Despite the enormity of the challenge, “it is not ‘Mission Impossible,’” said Jeff Jones, executive lead of the Bartholomew County initiative, who promised more details over the next two to three months.

Multiple efforts are being made simultaneously because the opioid crisis locally has become a life-threatening situation, Jones said.

Gasps were heard from The Commons audience after Columbus Mayor Jim Lienhoop said more Americans died of overdoses last year alone than the number of U.S. casualties during the Vietnam War.

In Indiana, opioid overdose deaths rose 52 percent from 2015 to 2016, with a significant increase expected by the end of this year, the mayor said.

Although local efforts are just beginning, the alliance is already earning accolades at the state level, Lienhoop said.

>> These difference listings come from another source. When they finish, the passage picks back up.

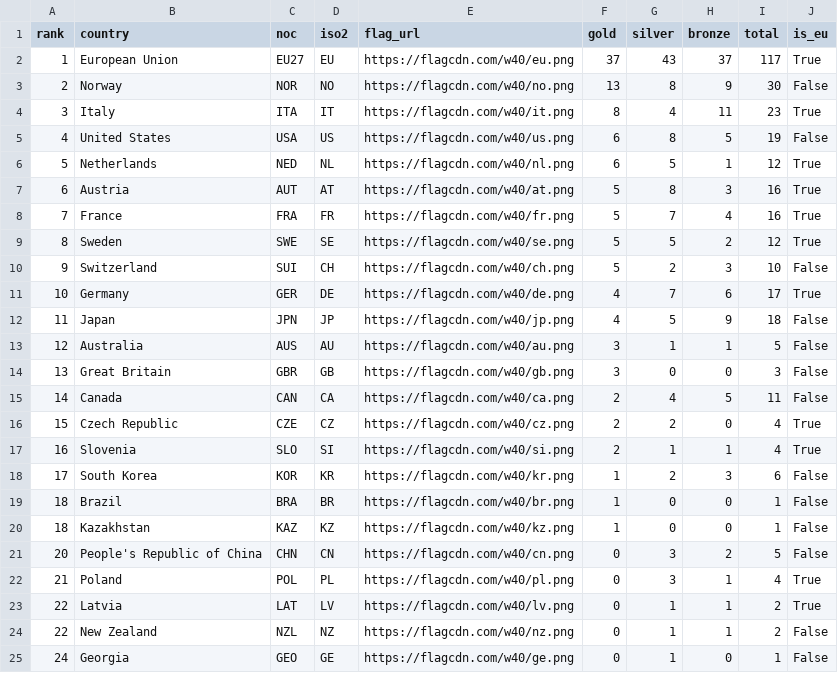
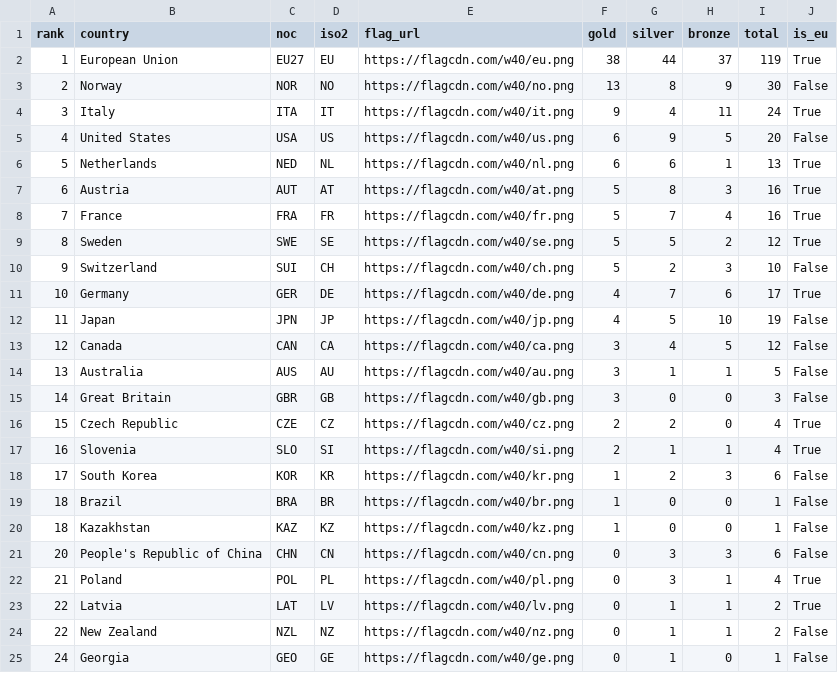
Before and after one commit to Eddimed/medal_table_tweaked, a CSV file: data/medals_eu.csv, drawn as a sheet; only a part is shown.

```diff
--- a/data/medals_eu.csv
+++ b/data/medals_eu.csv
@@ -1,7 +1,7 @@
 rank,country,noc,iso2,flag_url,gold,silver,bronze,total,is_eu
-1,European Union,EU27,EU,https://flagcdn.com/w40/eu.png,37,43,37,117,True
+1,European Union,EU27,EU,https://flagcdn.com/w40/eu.png,38,44,37,119,True
 2,Norway,NOR,NO,https://flagcdn.com/w40/no.png,13,8,9,30,False
-3,Italy,ITA,IT,https://flagcdn.com/w40/it.png,8,4,11,23,True
-4,United States,USA,US,https://flagcdn.com/w40/us.png,6,8,5,19,False
-5,Netherlands,NED,NL,https://flagcdn.com/w40/nl.png,6,5,1,12,True
+3,Italy,ITA,IT,https://flagcdn.com/w40/it.png,9,4,11,24,True
+4,United States,USA,US,https://flagcdn.com/w40/us.png,6,9,5,20,False
+5,Netherlands,NED,NL,https://flagcdn.com/w40/nl.png,6,6,1,13,True
 6,Austria,AUT,AT,https://flagcdn.com/w40/at.png,5,8,3,16,True
@@ -11,6 +11,6 @@ rank,country,noc,iso2,flag_url,gold,silver,bronze,total,is_eu
 10,Germany,GER,DE,https://flagcdn.com/w40/de.png,4,7,6,17,True
-11,Japan,JPN,JP,https://flagcdn.com/w40/jp.png,4,5,9,18,False
-12,Australia,AUS,AU,https://flagcdn.com/w40/au.png,3,1,1,5,False
-13,Great Britain,GBR,GB,https://flagcdn.com/w40/gb.png,3,0,0,3,False
-14,Canada,CAN,CA,https://flagcdn.com/w40/ca.png,2,4,5,11,False
+11,Japan,JPN,JP,https://flagcdn.com/w40/jp.png,4,5,10,19,False
+12,Canada,CAN,CA,https://flagcdn.com/w40/ca.png,3,4,5,12,False
+13,Australia,AUS,AU,https://flagcdn.com/w40/au.png,3,1,1,5,False
+14,Great Britain,GBR,GB,https://flagcdn.com/w40/gb.png,3,0,0,3,False
 15,Czech Republic,CZE,CZ,https://flagcdn.com/w40/cz.png,2,2,0,4,True
@@ -20,3 +20,3 @@ rank,country,noc,iso2,flag_url,gold,silver,bronze,total,is_eu
 18,Kazakhstan,KAZ,KZ,https://flagcdn.com/w40/kz.png,1,0,0,1,False
-20,People's Republic of China,CHN,CN,https://flagcdn.com/w40/cn.png,0,3,2,5,False
+20,People's Republic of China,CHN,CN,https://flagcdn.com/w40/cn.png,0,3,3,6,False
 21,Poland,POL,PL,https://flagcdn.com/w40/pl.png,0,3,1,4,True
```
Also changed, not shown: 2 other files.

A drug task force headed by Indiana Attorney General Curtis Hill is expected to announce that Columbus will become the model recovery community for the rest of the state, the mayor announced Tuesday.

“That places responsibility on us to deliver,” Lienhoop said.

Leaders emerge

In order to meet its two-year timetable, the alliance has either hired or recruited people to head the 10 divisions of its support system.

Dr. Kevin Terrell, medical director of the emergency department at Columbus Regional Hospital, will lead efforts to modify prescribing practices in the community’s medical community.

One of his team’s goals is to ensure that prescription guidelines established by the Centers for Disease Control and state guidelines are followed by local physicians. Another is to take steps to ensure patients have timely access to pain management, specialists and therapists.

Long-time community leader Cheryl Boffo will begin work full time next week as leader of the alliance’s treatment division. Meanwhile, Scott Hundley, director of counseling and community for Community Downtown, will lead the alliance’s efforts to develop a broad range of recovery options.

The group’s efforts to provide safe and drug-free housing for recovering addicts will be overseen by Columbus Township Trustee Ben Jackson, while the development of a central hub to provide support on several levels will be headed by Rhonda Fisher of Columbus Regional Health and Anna Hilycord of Centerstone Behavioral Health.

Removing stigmas

One of the alliance’s most significant goals will be to eliminate stigmas associated with addiction in order to gain communitywide acceptance for its proposed solutions, forum speakers said.

For people who advocate jail or prison as a response to drug use, “we can’t arrest our way out of this problem,” said Bartholomew County Sheriff Matt Myers, receiving strong round of applause from the audience.

“Stigmas are not going to help get us through this crisis,” said Beth Morris, director of community health partnerships at Columbus Regional Health.

“Addiction is a disease that takes over decision-making and judgment. When we understand that, it provides all of us with more compassion and connection with those suffering from it,” she said.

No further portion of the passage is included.